House passes bill that would save lives of garfish
Alabama actually has a law on the books, passed in 1943 (apparently by legislators who were exempt from the draft due to abject stupidity) that says that anybody who catches a garfish in Alabama has to kill it. You don’t have to eat it, but you can’t throw it back. They just really hated garfish back then, I guess. The garfish is skinny and ugly, but not a real nuisance.
Anyway, the House, after sixty years of avoiding the issue, passed a bill yesterday that would overturn the old law. The bill’s sponsor has another bill pending, removing the language from the state constitution requiring the legislature to regulate dueling.
Vestavia eyes buffer on Cahaba
In order to keep a developer from building — gasp! — apartments on a parcel of land on the Cahaba River, the city of Vestavia Hills (the wealthy-but-not-as-wealthy-as-Mountain Brook suburb of Birmingham) bought the property for $1.8 million. This was done explicitly for the purpose of keeping the riffraff out of Vestavia’s school system. I am not exaggerating, or casting false aspersions:
Council President Greg Canfield said deannexation would protect the Vestavia Hills school system from an influx of students from the apartments, but deannexation wouldn’t protect the environment.
They’re talking about the river. Protecting the river is nice, so a few brownie points there, but let’s face it — this is all about keeping the wrong kind of people — apartment people — out of Vestavia Hills.
(Full disclosure: my father lives in Vestavia Hills and my brother graduated from VHHS. A reader informed me of this [that is, of the story, not where my father lives or my brother went to school] last night, but unfortunately I don’t have his email here so hat tip, whoever you are.)

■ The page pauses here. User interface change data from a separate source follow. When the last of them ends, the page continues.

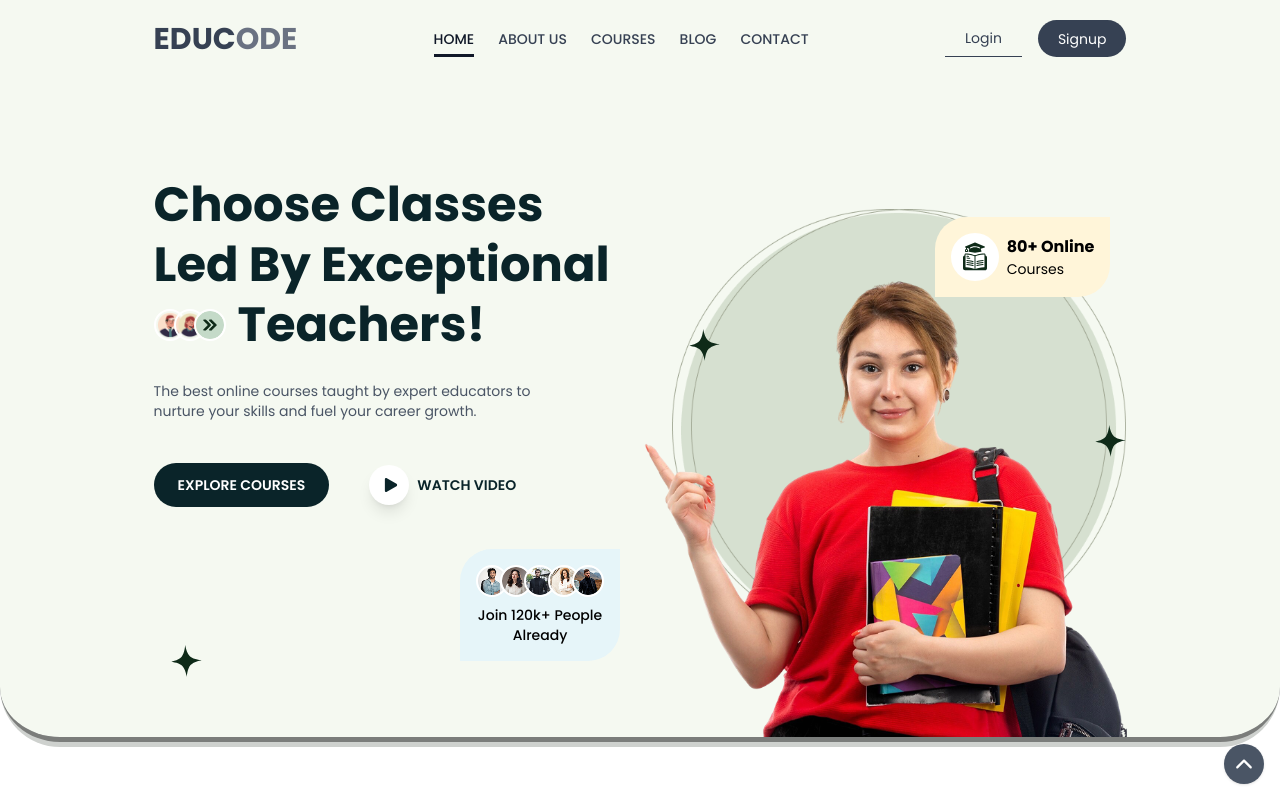
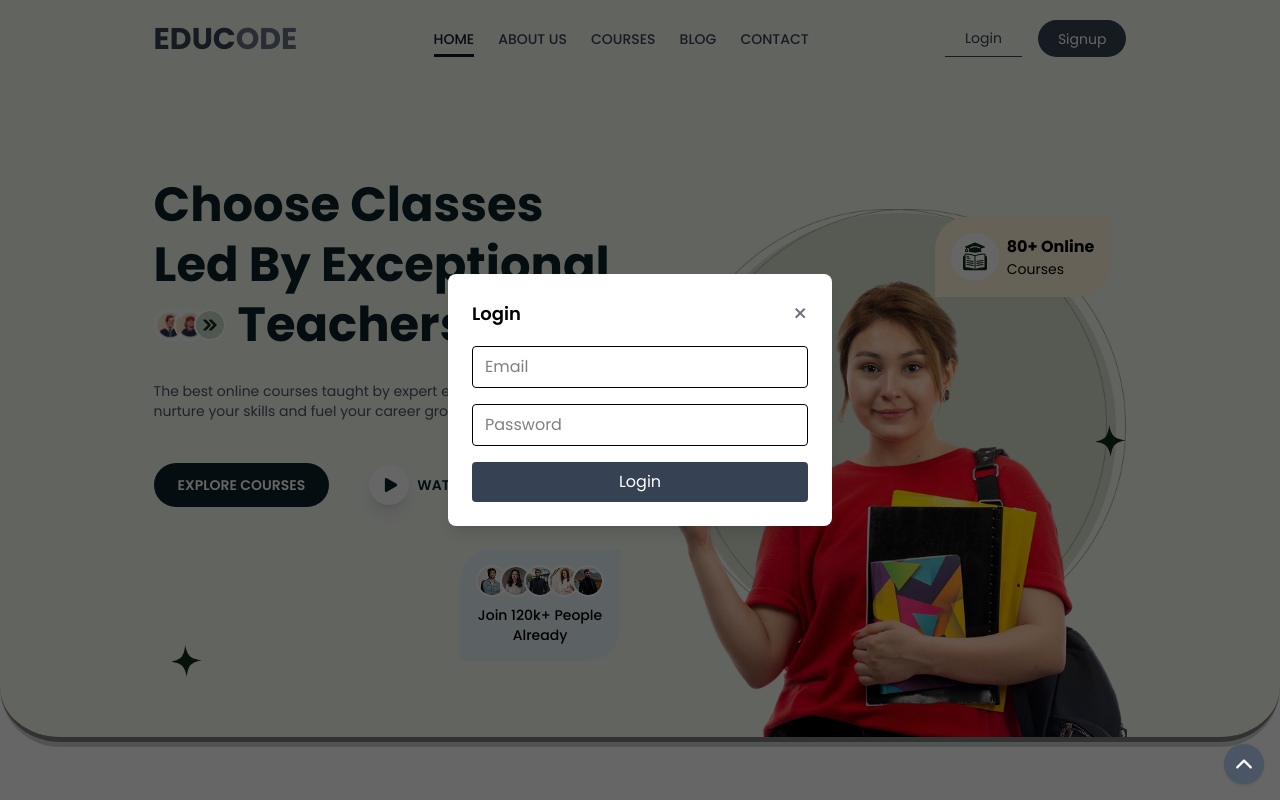
Before and after one commit to Nikunj-Navadiya84/Education, a React (Vite) app in the folder client/: page / in a window 1280 px wide. Both pictures are taken after a click on the button "Login". Shown: the top 800 px of the page. Built offline with nearby package versions, Linux system fonts and the light colour scheme.

Commit message:
login add

```diff
--- a/client/src/components/Header.jsx
+++ b/client/src/components/Header.jsx
@@ -4,6 +4,7 @@ import { AiOutlineAlignLeft } from "react-icons/ai";
 const Header = ({ onHomeClick, onCategoriesClick, onCoursesClick, onPrinciplesClick, onFooterClick }) => {
     const [menuOpen, setMenuOpen] = useState(false);
     const [activePage, setActivePage] = useState('home');
+    const [showLoginModal, setShowLoginModal] = useState(false);
 
     const handleMenuClick = () => setMenuOpen(!menuOpen);
 
@@ -30,15 +31,13 @@ const Header = ({ onHomeClick, onCategoriesClick, onCoursesClick, onPrinciplesCl
     };
 
     return (
-        <div className="relative  top-0 z-50">
-            <div className="px-4 sm:px-[5vw] md:px-[7vw] lg:px-[12vw] py-5  bg-[#f5f9f1]">
+        <div className="relative top-0 z-50">
+            <div className="px-4 sm:px-[5vw] md:px-[7vw] lg:px-[12vw] py-5 bg-[#f5f9f1]">
                 <div className="flex items-center justify-between">
-                    {/* Logo */}
                     <div className="text-2xl sm:text-3xl font-bold text-gray-700 cursor-pointer">
                         EDUC<span className="text-gray-500">ODE</span>
                     </div>
 
-                    {/* Desktop Navigation */}
                     <div className="hidden lg:flex items-center gap-6 text-sm font-medium">
                         <ul className="flex gap-6">
                             <li className={getNavItemClasses('home')} onClick={() => handleNavItemClick('home', onHomeClick)}>HOME</li>
@@ -50,9 +49,12 @@ const Header = ({ onHomeClick, onCategoriesClick, onCoursesClick, onPrinciplesCl
                     </div>
 
                     <div className="flex items-center">
-                        {/* Button Login & Signup */}
+                        {/* Desktop Login & Signup */}
                         <div className="hidden sm:flex gap-4 text-sm">
-                            <button className="border-b px-5 py-2 cursor-pointer text-gray-700 hover:text-black transition-colors">
+                            <button
+                                onClick={() => setShowLoginModal(true)}
+                                className="border-b px-5 py-2 cursor-pointer text-gray-700 hover:text-black transition-colors"
+                            >
                                 Login
                             </button>
                             <button className="text-white bg-gray-700 px-5 py-2 rounded-full hover:bg-gray-800 transition-colors">
@@ -60,7 +62,6 @@ const Header = ({ onHomeClick, onCategoriesClick, onCoursesClick, onPrinciplesCl
                             </button>
                         </div>
 
-                        {/* Mobile Menu Icon */}
                         <div className="lg:hidden flex items-center ml-2">
                             <button onClick={handleMenuClick} className="p-2">
                                 <AiOutlineAlignLeft className="text-2xl sm:text-3xl" />
@@ -73,14 +74,8 @@ const Header = ({ onHomeClick, onCategoriesClick, onCoursesClick, onPrinciplesCl
             {/* Mobile Menu */}
             {menuOpen && (
                 <div className="lg:hidden fixed inset-0 z-40">
-                    {/* Overlay background (optional for dimming) */}
-                    <div
-                        className="absolute inset-0  bg-opacity-30"
-                        onClick={() => setMenuOpen(false)}
-                    ></div>
-
-                    {/* Slide-in Menu */}
-                    <div className={`absolute top-0 left-0 h-full w-3/4 max-w-sm bg-[#f5f9f1] shadow-lg transition-transform duration-300 transform ${menuOpen ? 'translate-x-0' : '-translate-x-full'}`}>
+                    <div className="absolute inset-0 bg-opacity-30" onClick={() => setMenuOpen(false)}></div>
+                    <div className="absolute top-0 left-0 h-full w-3/4 max-w-sm bg-[#f5f9f1] shadow-lg transition-transform duration-300 transform">
                         <div className="flex flex-col gap-4 py-6 px-4 text-sm font-medium">
                             <ul className="flex flex-col gap-3">
                                 <li className={getMobileNavItemClasses('home')} onClick={() => handleNavItemClick('home', onHomeClick)}>HOME</li>
@@ -89,9 +84,8 @@ const Header = ({ onHomeClick, onCategoriesClick, onCoursesClick, onPrinciplesCl
                                 <li className={getMobileNavItemClasses('blog')} onClick={() => handleNavItemClick('blog', onPrinciplesClick)}>BLOG</li>
                                 <li className={getMobileNavItemClasses('contact')} onClick={() => handleNavItemClick('contact', onFooterClick)}>CONTACT</li>
                             </ul>
-                            {/* Mobile Login & Signup */}
                             <div className="sm:hidden flex flex-col gap-2 mt-2">
-                                <button className="w-full text-center border border-gray-200 rounded px-3 py-2 cursor-pointer text-gray-700 hover:text-black hover:border-gray-900 hover:bg-gray-50 transition-all">
+                                <button onClick={() => setShowLoginModal(true)} className="w-full text-center border border-gray-200 rounded px-3 py-2 text-gray-700 hover:text-black hover:border-gray-900 hover:bg-gray-50 transition-all">
                                     Login
                                 </button>
                                 <button className="w-full text-center text-white bg-gray-700 rounded px-3 py-2 hover:bg-gray-800 transition-colors">
@@ -103,6 +97,24 @@ const Header = ({ onHomeClick, onCategoriesClick, onCoursesClick, onPrinciplesCl
                 </div>
             )}
 
+            {/* Login Modal */}
+            {showLoginModal && (
+                <div className="fixed inset-0 z-50 flex items-center justify-center backdrop-brightness-40">
+                    <div className="bg-white p-6 rounded-lg shadow-lg w-[90%] max-w-sm">
+                        <div className="flex justify-between items-center mb-4">
+                            <h2 className="text-lg font-semibold">Login</h2>
+                            <button onClick={() => setShowLoginModal(false)} className="text-gray-500 hover:text-black text-2xl cursor-pointer">&times;</button>
+                        </div>
+
+                        <form className="flex flex-col gap-4">
+                            <input type="email" placeholder="Email" className="border rounded px-3 py-2 focus:outline-none focus:ring-2 focus:ring-gray-400" />
+                            <input type="password" placeholder="Password" className="border rounded px-3 py-2 focus:outline-none focus:ring-2 focus:ring-gray-400" />
+                            <button type="submit" className="bg-gray-700 text-white py-2 rounded hover:bg-gray-800 transition-colors cursor-pointer">Login</button>
+                        </form>
+
+                    </div>
+                </div>
+            )}
         </div>
     );
 };
```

Hearing postponed on HealthSouth hospital
This would be, I think, the famous “digital hospital”, where I once claimed that diseases would be seen as a series of ones and zeroes. Apparently, it’s just an ordinary analog hospital now. HealthSouth’s rivals in the Birmingham hospital industry are trying to stop the company from opening it, saying that it lied on its application. HealthSouth, lie? Well, I never.
On the one hand…
Birmingham named one of most livable U.S. cities
But on the other hand…
Study gives 280 `F’ for traffic congestion
Basically Birmingham is livable, as long as you don’t mind living in your car.
US 280 is just a nightmare, Birmingham’s little slice of what it would be like to be Atlanta. The population started to sprawl in that direction when I was a kid and simply continues to sprawl, and there’s no interstate in that area to relieve the congestion.
Alabama trio flees Iraq amid assualt [sic] warning
That might be a good idea. It’s kind of hard to do business when you’re scared to leave your room. One of the three businessmen is Winton Blount IV, scion of a prominent family of Alabama Republicans.
White House, under fire for overtime proposal, revises rules – Apr. 20, 2004
If you’ll recall, the Bush Administration had previously announced revisions to the overtime rules which would have removed overtime eligibility from as many as eight million white-collar workers.
The shift does allow “first responders” — police, firefighters, and various other emergency workers — to keep their eligibility. And it “allows” workers who make up to $100,000 a year to earn overtime. Except that it appears — from my reading — that it’s only actually guaranteed for those at $23,660 or under, and employers can still classify people who are actually rank-and-file workers as “administrators, professionals or executives” — and thus ineligible for overtime — which was I thought the main point of argument. You have a secretary you share with five other people and who doesn’t know your last name? You’re an “executive”. You have a college kid who does errands for you ten hours a week? That makes you an “administrator”. A terminal degree? Congratulations, you’re a “professional”.
Statement by Lee Crockett, Executive Director of the Marine Fish Conservation Network, on the U.S. Commission on Ocean Policy
If you kill a fish species (or anything) faster than it can reproduce, and also destroy its habitat, you’ll wind up endangering the species. Amazingly, even the Bush Administration now recognizes this. (Though I don’t know if they asked Gail the Nature Hater about it.) The U.S. Ocean Commission has recommended that oil and gas royalties be used to set up a federal oceans trust fund.
(Great big PDF report here.)